You rarely can win without failing. And we know who doesn’t fail – the one who does nothing. There are 2 types of people: those that learn on the fails of the others and those that learn on their own fails only. So I am encouraging you to be the type #1 with this post.
This happened with on my customers that develops the web parts and apps for Microsoft SharePoint and Office 365. When I joined the company, I was looking at the trial experince and instantly figured out that the trial files of the web parts can be downloaded directly from the website without the form submission.
The company also had the analytics problem – it was not possible to automatically identify the source of the end purchase because the one who downloaded the trial and the one who paid the invoice (or sent the purchase order) usually were the 2 separate people (sometimes even from different organization: the customer and the software reseller). The only way for us at those stage was to manually compare the email domains of the trials and the purchasers from 2 separate databases: website forms and the billing system.
With all this in mind I decided to introduce a simple registration form on the website that should allow us to grab prospects’ emails and connect it with “My Account” section where all the users could download the other web part trials, explore whitepapers and other materials, view their licenses and more. We developed the necessary functionality quite quickly and went out without the test on 100% of the traffic. One of the main things that I didn’t think of is the competitive situation. Only 1 out of 4 our main competitors had such a client area and download forms, all the rest provided the trial just as a direct file download with no marketing forms.

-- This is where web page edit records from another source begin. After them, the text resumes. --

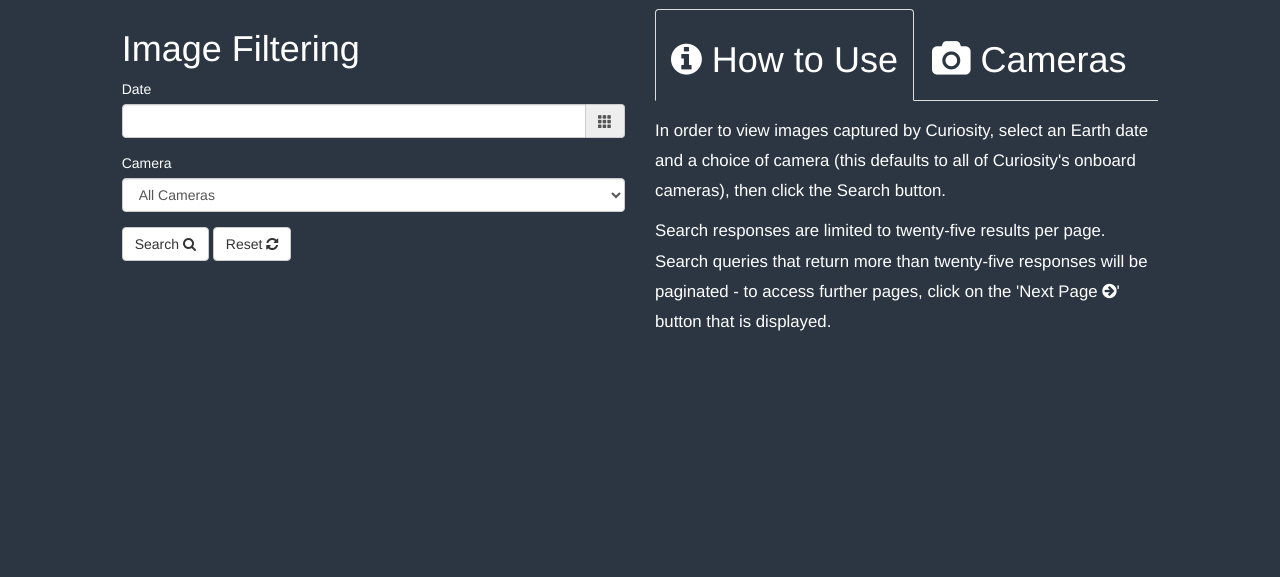
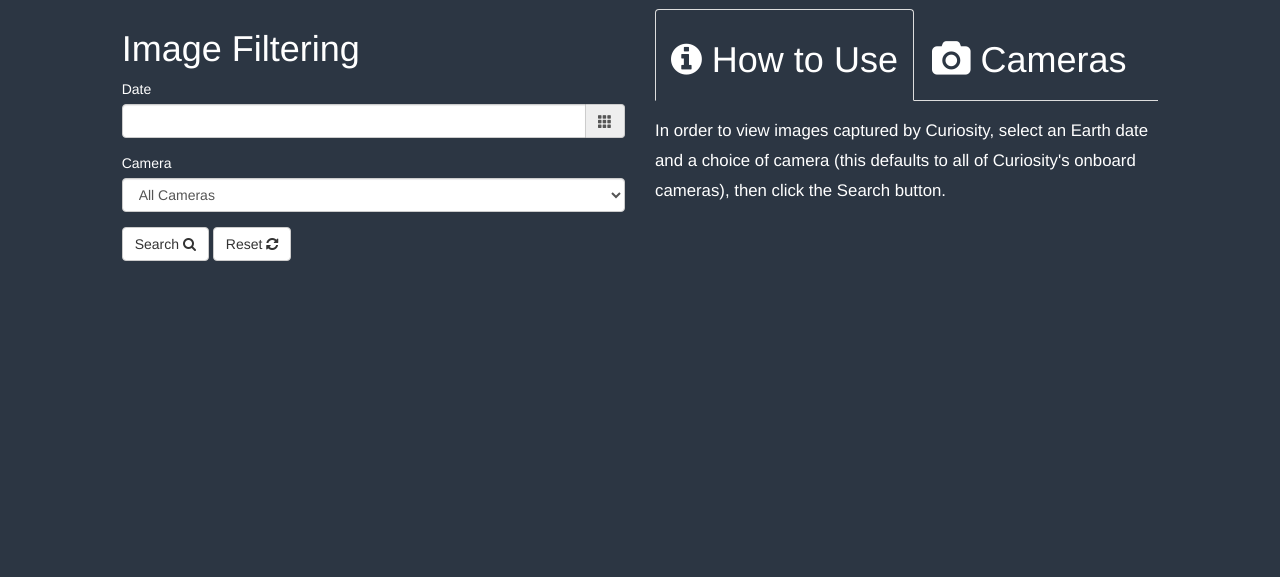
Before and after one commit to stuartmccoll/mars-rover, a Flask app: page / in a window 1280 px wide. Shown: the part 51-628 px from the top of the page. Run offline with Flask 2, Linux system fonts and the light colour scheme; some libraries are stand-ins or nearby versions.

Commit message:
Removed pagination message

```diff
--- a/templates/base.html
+++ b/templates/base.html
@@ -133,8 +133,6 @@
 
               <p>In order to view images captured by Curiosity, select an Earth date and a choice of camera (this defaults to all of Curiosity's onboard cameras), then click the Search button.</p>
 
-              <p>Search responses are limited to twenty-five results per page. Search queries that return more than twenty-five responses will be paginated - to access further pages, click on the 'Next Page <i class="fa fa-arrow-circle-right" aria-hidden="true"></i>' button that is displayed.</p>
-
             </div>
 
             <div role="tabpanel" class="tab-pane" id="cameras">
```
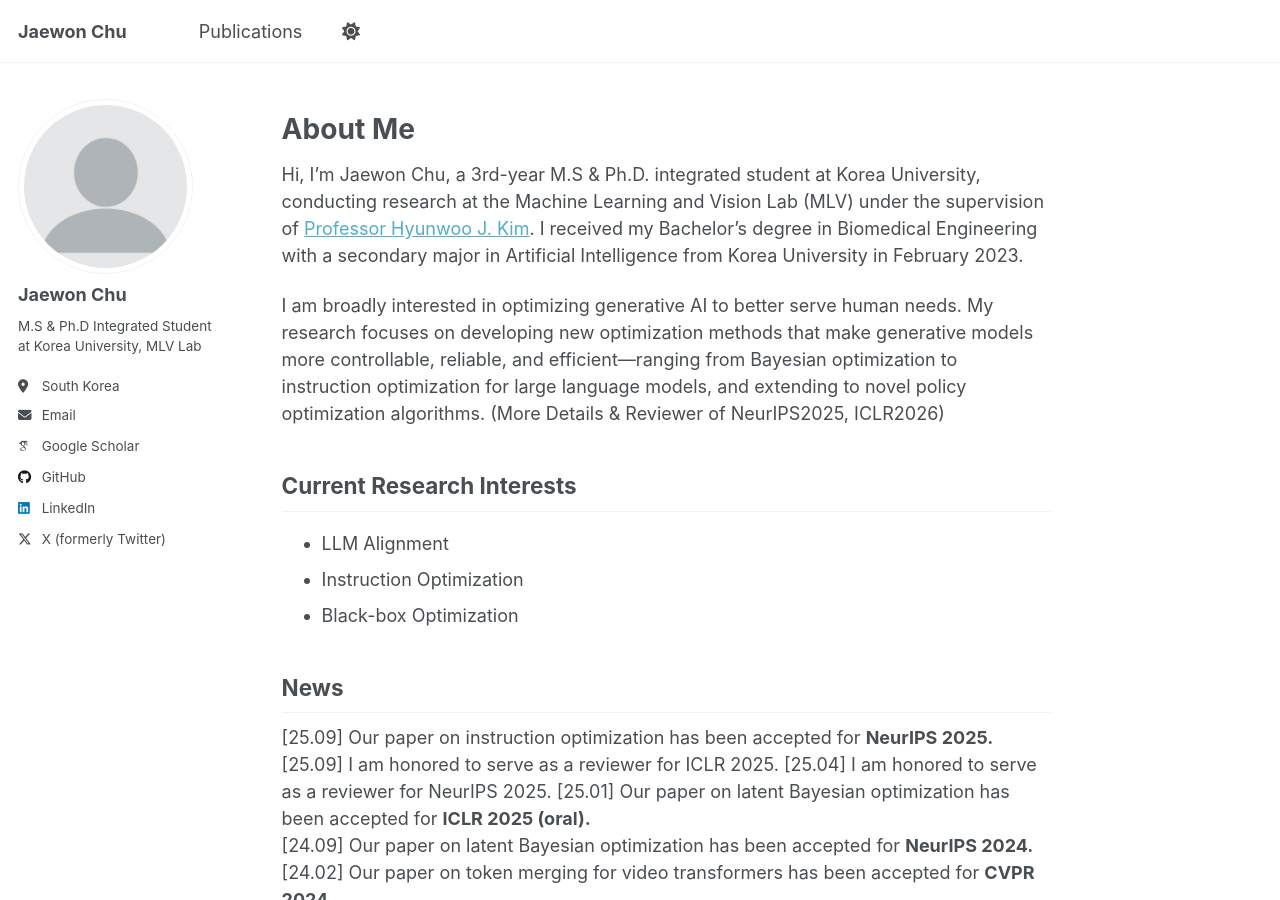
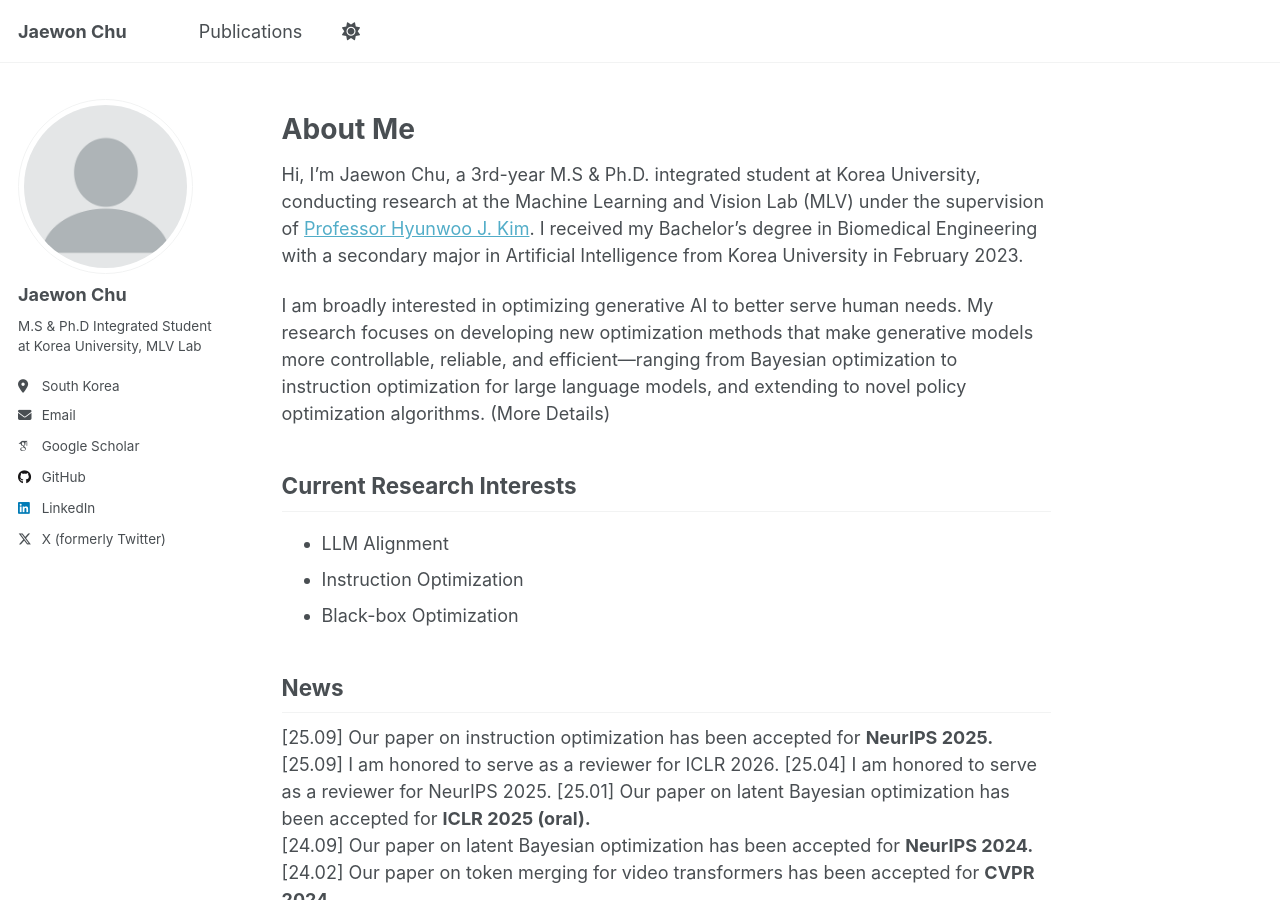
Before and after one commit to jaewonchu/jaewonchu.github.io, a Jekyll site: the page built from _pages/about.md, in a window 1280 px wide and 900 px high. Built offline with Jekyll 4.4.1, drawn with Linux system fonts in a browser that asks for light colours; some web fonts are replaced; a script that is not in the unit is left out.

Commit message:
Modification

```diff
--- a/_pages/about.md
+++ b/_pages/about.md
@@ -10,7 +10,7 @@ About Me
 ======
 Hi, I’m Jaewon Chu, a 3rd-year M.S & Ph.D. integrated student at Korea University, conducting research at the Machine Learning and Vision Lab (MLV) under the supervision of [Professor Hyunwoo J. Kim](https://www.hyunwoojkim.com/). I received my Bachelor’s degree in Biomedical Engineering with a secondary major in Artificial Intelligence from Korea University in February 2023.
 
-I am broadly interested in optimizing generative AI to better serve human needs. My research focuses on developing new optimization methods that make generative models more controllable, reliable, and efficient—ranging from Bayesian optimization to instruction optimization for large language models, and extending to novel policy optimization algorithms. (More Details & Reviewer of NeurIPS2025, ICLR2026)
+I am broadly interested in optimizing generative AI to better serve human needs. My research focuses on developing new optimization methods that make generative models more controllable, reliable, and efficient—ranging from Bayesian optimization to instruction optimization for large language models, and extending to novel policy optimization algorithms. (More Details)
 
 Current Research Interests
 ------
@@ -21,7 +21,7 @@ Current Research Interests
 News
 ------
 [25.09] Our paper on instruction optimization has been accepted for **NeurIPS 2025.**<br>
-[25.09] I am honored to serve as a reviewer for ICLR 2025.
+[25.09] I am honored to serve as a reviewer for ICLR 2026.
 [25.04] I am honored to serve as a reviewer for NeurIPS 2025.
 [25.01] Our paper on latent Bayesian optimization has been accepted for **ICLR 2025 (oral).**<br>
 [24.09] Our paper on latent Bayesian optimization has been accepted for **NeurIPS 2024.**<br>
```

The results during the first 2-3 days were looking pretty good. Even though I quickly understood that we’re going to lose some of the trials (I estimated this in 15-20%), we started to get the valuable customer information: email, name, country, phone, company name and title. The company was suffering without this data, which is vital to understand your customer, develop the necessary products and have the right sales analytics from the first ad impression to the arrival of money in our bank. This made us a bit blind as well as the fact that in our sales model the lead volume drop only affects you in 2-3 months after it happens because there’s a delay.
The data that we collected for 2 months gave us some insight. We previously were only able to get the cost-per-lead information from our campaigns, but now we started to see what exact leads converted into the opportunities (the way I described earlier in this post – by comparing the email domains in 2 separate systems). However, the result of this was a massive drop in trial downloads – nearly 40% instead of 15-20% that I expected. That’s why we decided to go back and leave the form-free download process. After we removed the form the download conversion quickly went up to the previous levels.
Lesson I learned: “Don’t always put the analytics in the center of your marketing activities”. It’s useful, but sometimes can hurt your results. If you want more information from your customers or prospects, be ready to pay them for it with something compelling: free usage, the functionally unlimited trial version or something else. In the end we also paid for it – but with the worst currency possible. Try to avoid this in your practice.